I propose to take Questions Nos. 100 and 106 together.
This recent shipment between the United States and France arose from an agreement between the US and Russia in regard to the decommissioning of nuclear weapons. The weapons grade plutonium arising from the decommissioning process was shipped from the US to France for fabrication into MOX nuclear fuel for application in US nuclear reactors.
The shipment passed through international and French territorial waters at the European end. My officials sought and received assurances from the US and France that the shipment would not enter Irish territorial waters. In addition to the information received from the US and France, the United Kingdom Government advised my officials of the dispatch of the two ships from the UK to collect the shipment from the US for transport to France. This communication was on a government to government basis and no direct communication took place with British Nuclear Fuels Limited.
The Irish Government has long been concerned about the shipment of nuclear materials. It is also concerned about the risk of a major accident or security incident and about the potential for damage to public health, the environment and the economy arising from any such accident or incident.
The question of imposing a ban on the passage of ships carrying nuclear materials in international waters has proved difficult given the right of passage enshrined in the UN Convention on the Law of the Sea. The Irish Government's opposition to such shipments of radioactive material will continue to be voiced in the appropriate international arena and it will continue to press for detailed information about such shipments. Such information is vital in regard to national emergency preparedness and response in the event of any accident or incident.

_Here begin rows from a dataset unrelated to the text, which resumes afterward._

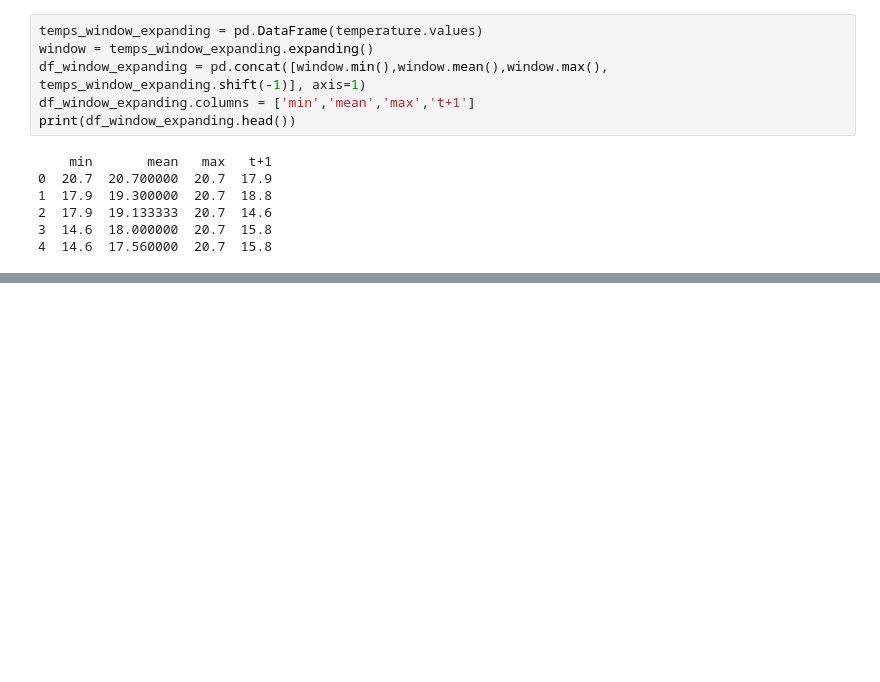
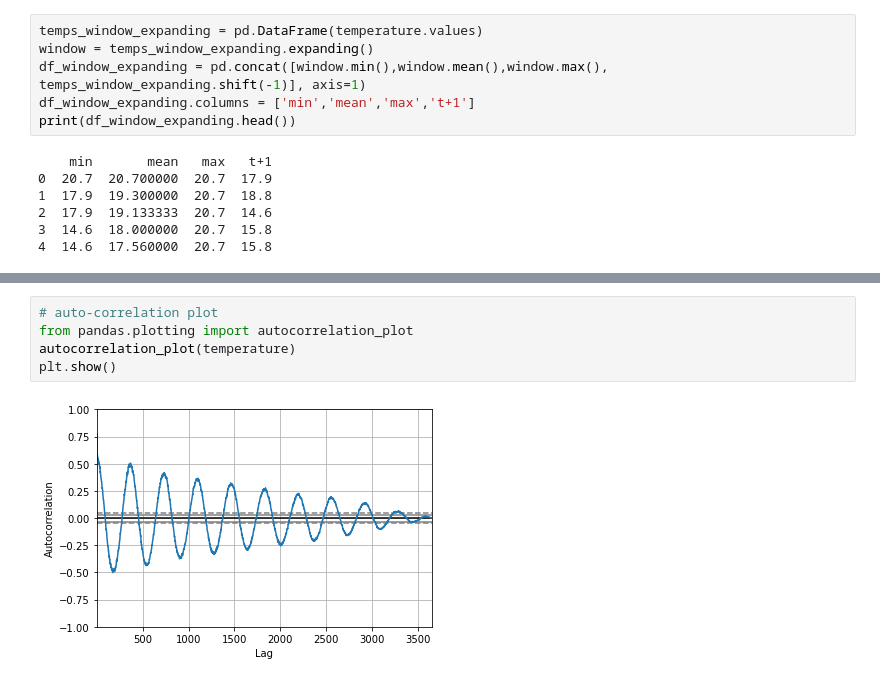
Before and after one commit to avizyt/time-series-analysis, a Jupyter notebook: fundamental/timeSeries101.ipynb, the cells around one changed output, grey strips where cells are left out. Saved outputs shown, nothing was run; the diff lists cells and outputs as text; blank space fills up the shorter version.

```diff
--- a/fundamental/timeSeries101.ipynb
+++ b/fundamental/timeSeries101.ipynb
@@ -153,0 +160,7 @@ print(df_window_expanding.head())
+# %%
+# auto-correlation plot
+from pandas.plotting import autocorrelation_plot
+autocorrelation_plot(temperature)
+plt.show()
+# %% [output]
+[figure, added]
```
Also changed, not shown: parts of 1 cell of this notebook.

The concerns of the Irish Government about nuclear shipments in general have been highlighted on numerous occasions at meetings of relevant international organisations such as the International Maritime Organisation and the International Atomic Energy Agency, IAEA, and also at the EU. Ireland, along with a number of like-minded coastal states, has been particularly active in recent years at annual meetings of the IAEA general conference in promoting the adoption by the IAEA of resolutions on the shipment of radioactive materials. These resolutions acknowledge the concerns of a number of states about the potential for damage arising from an accident or incident involving shipments of radioactive materials. In promoting these resolutions, Ireland and like-minded states have sought detailed information from the shipping states on all movements of nuclear materials on the international seas.
The 2004 general conference of the IAEA again saw Ireland adopting a key role in the drafting of the resolution on transport safety, which addresses the issue of communication on shipments between shipping and coastal states. I am pleased to say that this resolution was ultimately sponsored by Chile, France, Ireland, Japan, New Zealand, Peru, the UK, the USA and Turkey. It received widespread support from all of the other member states of the EU as well as numerous other delegations at the conference. It was adopted at the plenary session of the general conference by consensus on 24 September last. While the issue will continue to prove difficult, I believe this resolution provides a basis on which to address the concerns of coastal states and Ireland with like-minded states will continue to pursue these issues at the IAEA and other relevant international fora.